Task requirements>
Examine each line of the data, and copy the ones containing "begin".
========
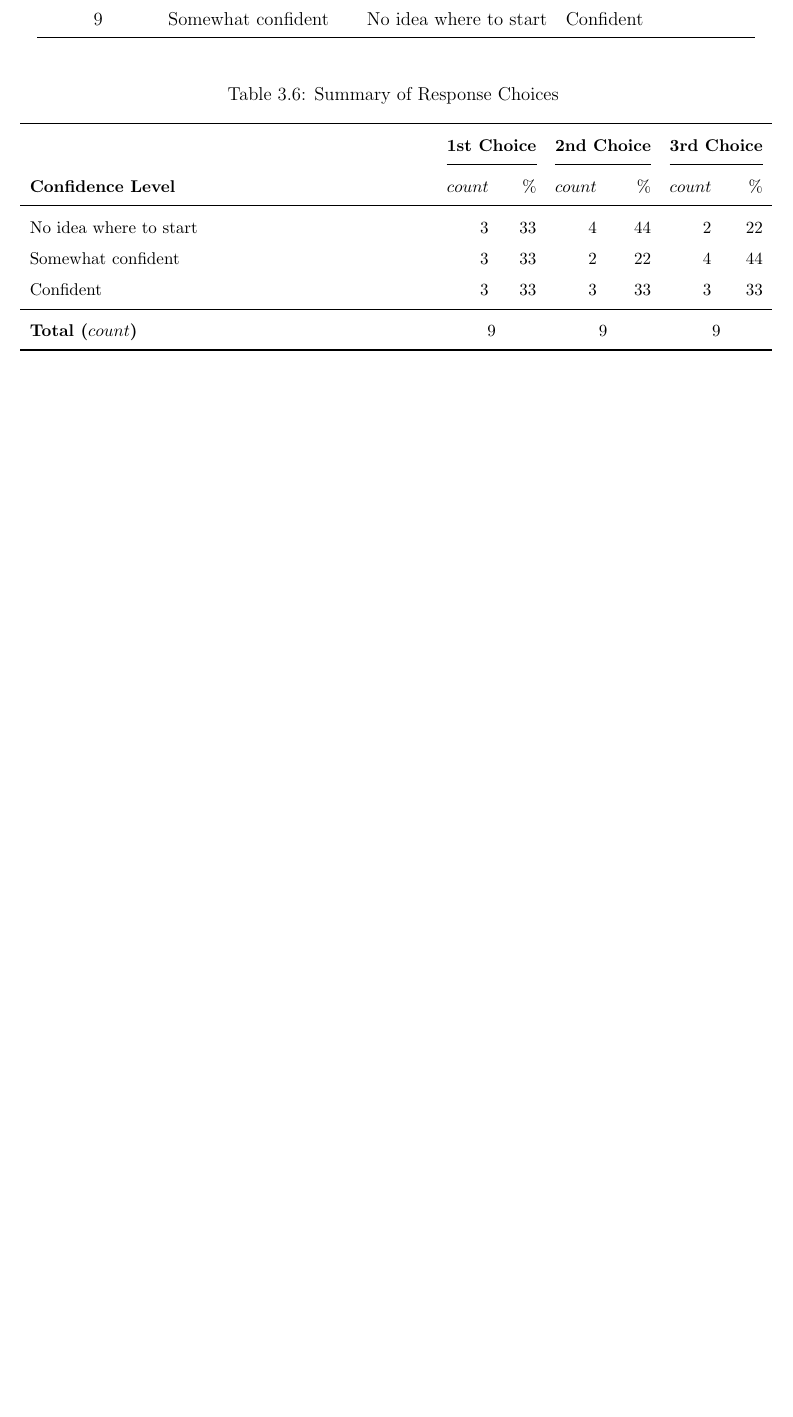
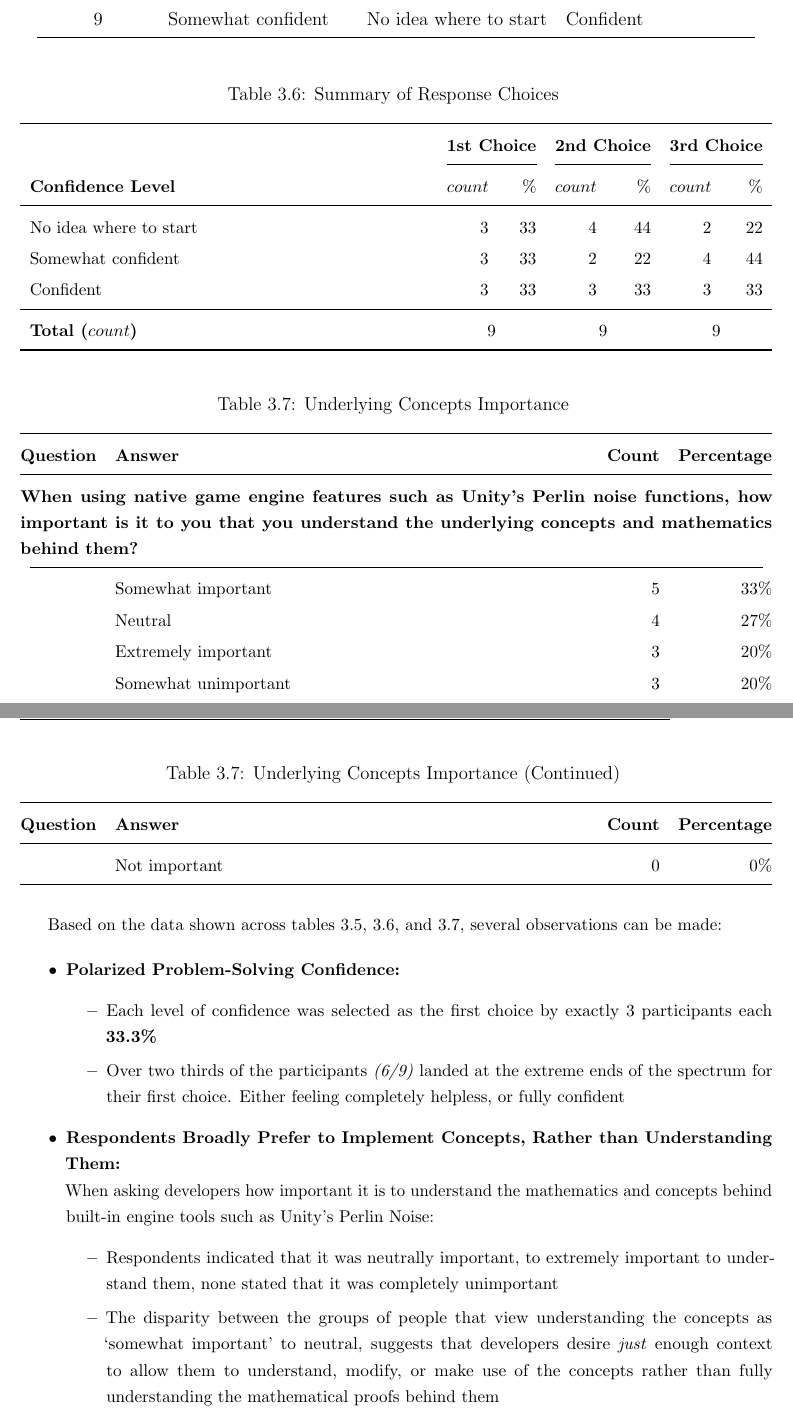
Before and after one commit to UpsilonDiesBackwards/FYP-Report, a LaTeX thesis (Version 2/main.tex, which reads Version 2/content/approachability.tex, Version 2/content/methodology.tex): part of page 18 of 29 before the commit and two parts of pages 18 and 19 of 32 after it, the two joined at a grey line, cut so that both start at the same text, the shorter picture padded with empty space. Compiled offline with pdfLaTeX.

Commit message:
further work on methodology

```diff
--- /dev/null
+++ b/Version 2/content/approachability.tex
@@ -0,0 +1 @@
+\chapter{Understanding the Approachability Gap}
--- a/Version 2/content/methodology.tex
+++ b/Version 2/content/methodology.tex
@@ -266,5 +266,49 @@ Despite only one respondent answering this section of the survey detailed in tab
   Confident              & 3 & 33 & 3 & 33 & 3 & 33 \\
   \midrule
   \textbf{Total ($count$)}   & \multicolumn{2}{c}{9} & \multicolumn{2}{c}{9} & \multicolumn{2}{c}{9} \\
+\end{xltabular}
 
+\begin{xltabular}{\textwidth}{@{} l X r r @{}}
+    \caption{Underlying Concepts Importance} \label{tab:concept-importance} \\
+    \toprule
+    \textbf{Question} & \textbf{Answer} & \textbf{Count} & \textbf{Percentage} \\
+    \midrule
+    \endfirsthead
+
+    \caption[]{Underlying Concepts Importance (Continued)} \\
+    \toprule
+    \textbf{Question} & \textbf{Answer} & \textbf{Count} & \textbf{Percentage} \\
+    \midrule
+    \endhead
+
+    \bottomrule
+    \endlastfoot
+
+    \multicolumn{4}{@{} p{\textwidth} @{}}{%
+      \textbf{When using native game engine features such as Unity's Perlin noise functions,
+                how important is it to you that you understand the underlying concepts and mathematics behind them?}%
+    } \\ \cmidrule(lr){1-4}
+    & Somewhat important & 5 & 33\% \\
+    & Neutral & 4 & 27\% \\
+    & Extremely important & 3 & 20\% \\
+    & Somewhat unimportant & 3 & 20\% \\
+    & Not important & 0 & 0\% \\
 \end{xltabular}
+
+Based on the data shown across tables \ref{tab:equation-solving-confidence}, \ref{tab:confidence-summary}, and \ref{tab:concept-importance}, several observations can be made:
+
+\begin{itemize}
+    \item \textbf{Polarized Problem-Solving Confidence:}
+    \begin{itemize}
+        \item Each level of confidence was selected as the first choice by exactly 3 participants each \textbf{33.3\%}
+        \item Over two thirds of the participants \textit{(6/9)} landed at the extreme ends of the spectrum for their first choice. Either feeling completely helpless, or fully confident
+    \end{itemize}
+
+    \item \textbf{Respondents Broadly Prefer to Implement Concepts, Rather than Understanding Them:} \\
+    When asking developers how important it is to understand the mathematics and concepts behind built-in engine tools such as Unity's Perlin Noise:
+    \begin{itemize}
+        \item Respondents indicated that it was neutrally important, to extremely important to understand them, none stated that it was completely unimportant
+        \item The disparity between the groups of people that view understanding the concepts as `somewhat important' to neutral, suggests that developers desire
+        \textit{just} enough context to allow them to understand, modify, or make use of the concepts rather than fully understanding the mathematical proofs behind them
+    \end{itemize}
+\end{itemize}
```
Also changed, not shown: Version 2/content/conclusion.tex (added, +1 -0 lines), Version 2/main.tex (+2 -0 lines), Version 2/main.pdf, Version 2/content/methodology.tex (2 more changed lines).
========
Response>
+\begin{xltabular}{\textwidth}{@{} l X r r @{}}
+\begin{itemize}
+    \begin{itemize}
+    \begin{itemize}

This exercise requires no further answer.